Hesitant in raising rents (by Marcia [WI]) Posted on: Feb 15, 2022 9:47 PM
Roy: After re-reading my post again, I guess I misspoke about having a lower than market rent = better tenants. What I really meant to say, is at the end of my post; a very nice apartment and keeping my units in top notch condition will attract a better tenant.
I also agree with Vee (OH) Although I usually don't like my tenants doing any work,(but I would let them clean the fan blades) as they probably wouldn't do it to my standards :)However, if I do find a tenant that keeps the unit in tip top shape, yes I am less likely to raise the rent very much or very infrequently. --96.11.xxx.xx
Hesitant in raising rents (by Nicole [PA]) Posted on: Feb 16, 2022 9:10 AM
I didn't read through all the responses but in addition to the "fear of vacancy" you mention above, it's also "fear of the unknown".
I've read on here previously that tenants won't move out over token raises. Lower end tenants absolutely will move out over a $15 raise in rent.
The balance of history with a no drama, low upkeep, rent paying tenant who you are comfortable with and is comfortable with you versus someone else coming in able to pay a higher rent. Yes, everybody knows to screen but paperwork is only a very small snapshot of their day to day life. --98.237.xxx.xx
Hesitant in raising rents (by Roy [AL]) Posted on: Feb 16, 2022 12:00 PM
I agree with everything you said. However, anybody who fears the unknown probably should not be a LL to begin with. You can fully screen someone but never really never know the tenant until after you have handed over the keys.
It is the tenants who live on a fixed income that are the most sensitive to rent increases. For this reason, I screen for people who have decent jobs and a good rental history. --71.207.xxx.x
Hesitant in raising rents (by Britt [NC]) Posted on: Feb 19, 2022 7:51 AM

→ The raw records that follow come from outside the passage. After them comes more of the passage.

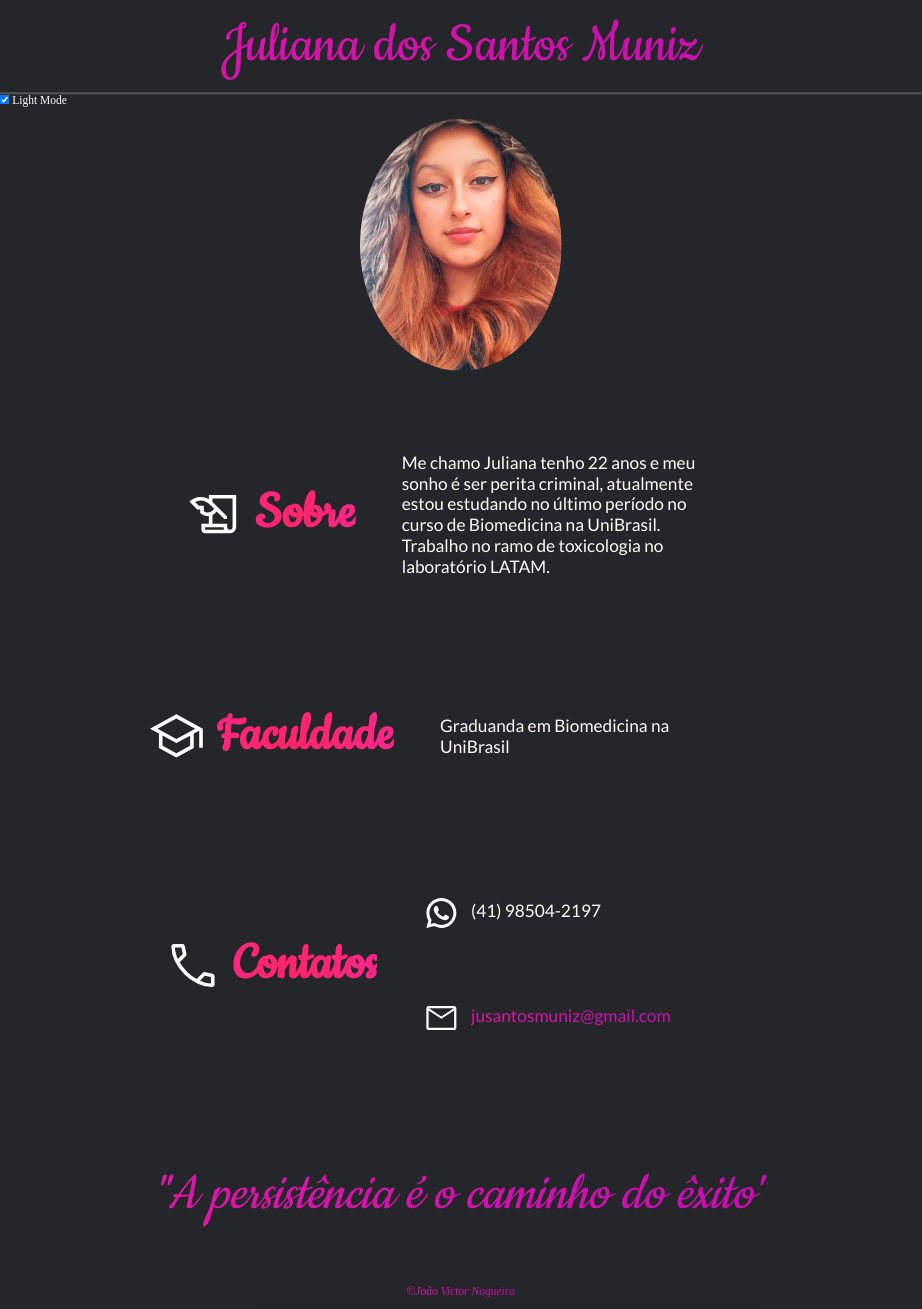
Repository: joaovnogueira/Portfolio-Juliana
Page: src/index.html
The author's editor kept a copy of each file at every save. The page is drawn from the files as they stood at one save, then again after the next save.
The browser window is 1280 px wide. The pictures show the whole page, at 72% of full size.
After loading, the first visible `#switch` was changed once.
The style sheet was rebuilt from its Sass, Less or Tailwind sources for each picture, by a compiler version that may differ from the author's.

Above is the page before, as saved 2022-07-14 14:24:08.

After the next save:
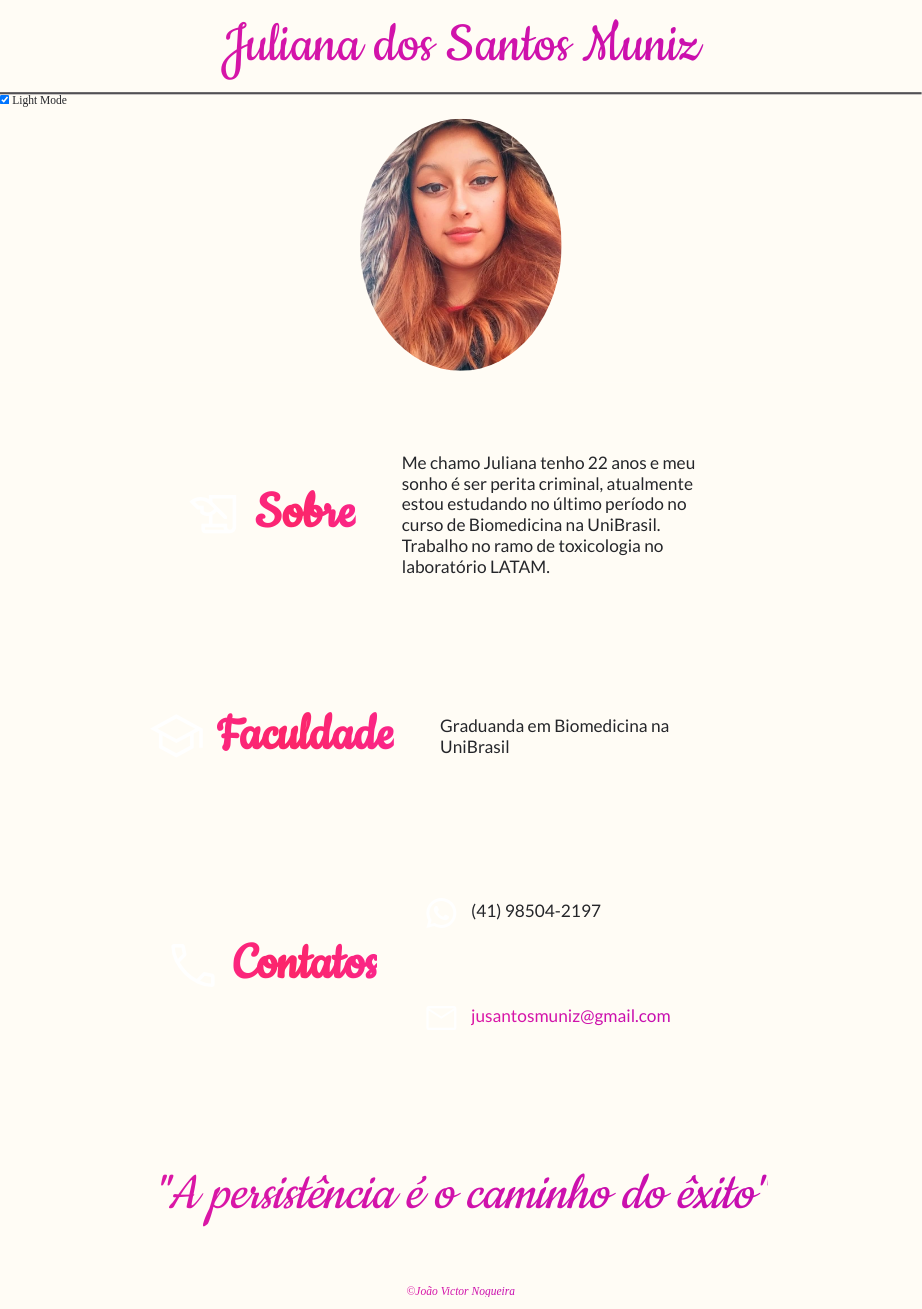
Saved 8 s later.
--- a/src/index.js
+++ b/src/index.js
@@ -2,5 +2,5 @@ const $html = document.querySelector('html')
 const $checkbox= document.querySelector('#switch')
 
 $checkbox.addEventListener('change', function(){
-    $html.classList.toggle('dark-mode')
+    $html.classList.toggle('light-mode')
 })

I'm not hesitant right now because there is a shortage of housing, including rentals, and most of my stuff is under market. I want to get it up to market at least. The only people moving this year are military transfers. --24.211.xxx.xx